PROBLEM DESCRIPTION:
Locate and copy each line in the data that contains the word "changed".
Segment Start: RECORDS FOR THIS TASK
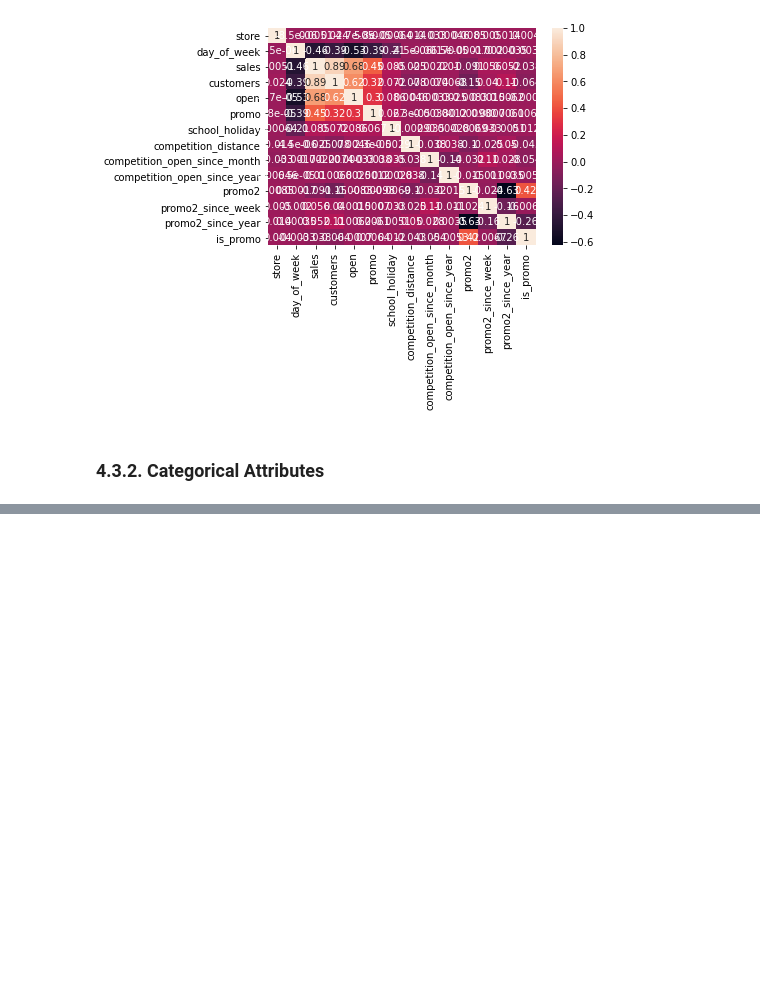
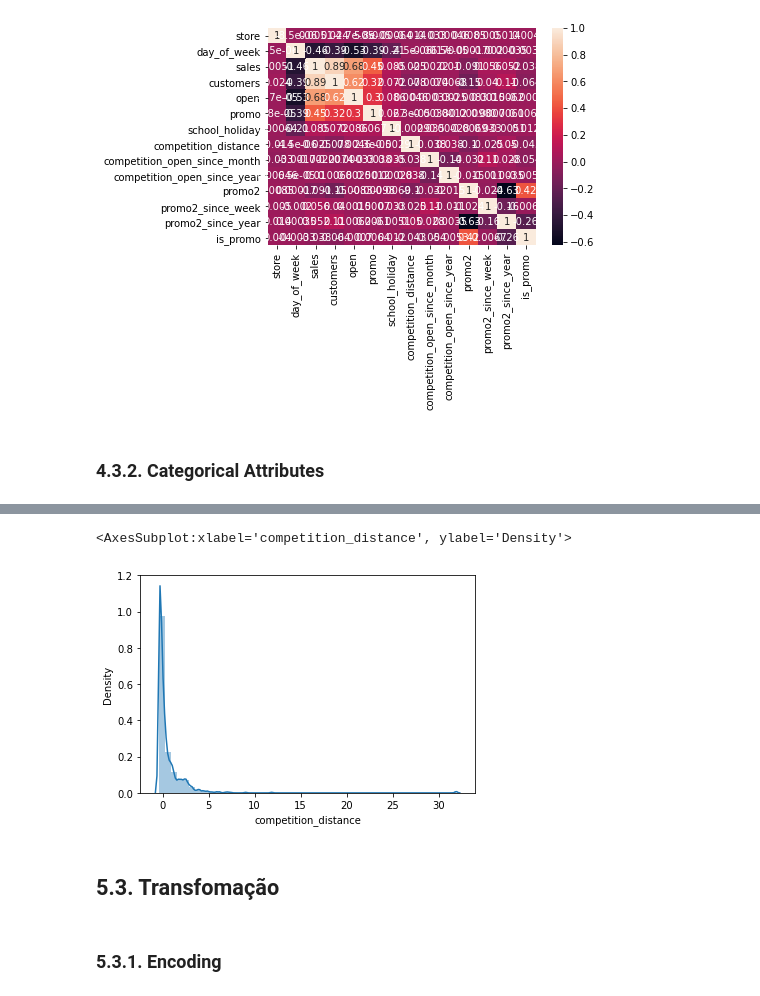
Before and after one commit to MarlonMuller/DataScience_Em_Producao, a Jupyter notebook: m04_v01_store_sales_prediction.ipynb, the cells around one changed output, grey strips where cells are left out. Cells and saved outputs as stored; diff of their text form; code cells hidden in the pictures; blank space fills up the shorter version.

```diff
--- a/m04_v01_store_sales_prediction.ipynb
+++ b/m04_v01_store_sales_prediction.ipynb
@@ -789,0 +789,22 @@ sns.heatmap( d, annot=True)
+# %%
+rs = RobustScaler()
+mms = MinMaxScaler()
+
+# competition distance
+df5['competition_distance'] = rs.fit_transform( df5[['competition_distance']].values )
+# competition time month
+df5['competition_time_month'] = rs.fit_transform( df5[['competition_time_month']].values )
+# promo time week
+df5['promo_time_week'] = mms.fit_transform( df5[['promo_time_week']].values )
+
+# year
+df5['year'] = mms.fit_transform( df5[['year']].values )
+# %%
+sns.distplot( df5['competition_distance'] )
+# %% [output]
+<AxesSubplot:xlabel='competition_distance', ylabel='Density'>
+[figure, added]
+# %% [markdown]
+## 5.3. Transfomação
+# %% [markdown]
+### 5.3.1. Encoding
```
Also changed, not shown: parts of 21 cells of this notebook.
Segment End: RECORDS FOR THIS TASK
Segment Start: RECORDS FOR THIS TASK
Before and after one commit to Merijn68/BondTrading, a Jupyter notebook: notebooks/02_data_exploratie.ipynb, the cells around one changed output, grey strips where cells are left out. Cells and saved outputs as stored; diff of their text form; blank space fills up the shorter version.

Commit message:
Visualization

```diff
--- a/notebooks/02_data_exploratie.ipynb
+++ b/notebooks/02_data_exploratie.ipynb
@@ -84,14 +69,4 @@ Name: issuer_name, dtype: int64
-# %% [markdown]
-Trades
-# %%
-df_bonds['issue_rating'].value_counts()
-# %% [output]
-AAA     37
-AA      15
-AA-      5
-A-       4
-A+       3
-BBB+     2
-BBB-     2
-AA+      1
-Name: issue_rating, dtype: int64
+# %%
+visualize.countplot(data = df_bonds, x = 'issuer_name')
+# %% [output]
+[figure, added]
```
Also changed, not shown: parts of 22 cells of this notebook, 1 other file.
Segment End: RECORDS FOR THIS TASK
ANSWER TO THE EXERCISE:
Before and after one commit to MarlonMuller/DataScience_Em_Producao, a Jupyter notebook: m04_v01_store_sales_prediction.ipynb, the cells around one changed output, grey strips where cells are left out. Cells and saved outputs as stored; diff of their text form; code cells hidden in the pictures; blank space fills up the shorter version.
Also changed, not shown: parts of 21 cells of this notebook.
Before and after one commit to Merijn68/BondTrading, a Jupyter notebook: notebooks/02_data_exploratie.ipynb, the cells around one changed output, grey strips where cells are left out. Cells and saved outputs as stored; diff of their text form; blank space fills up the shorter version.
Also changed, not shown: parts of 22 cells of this notebook, 1 other file.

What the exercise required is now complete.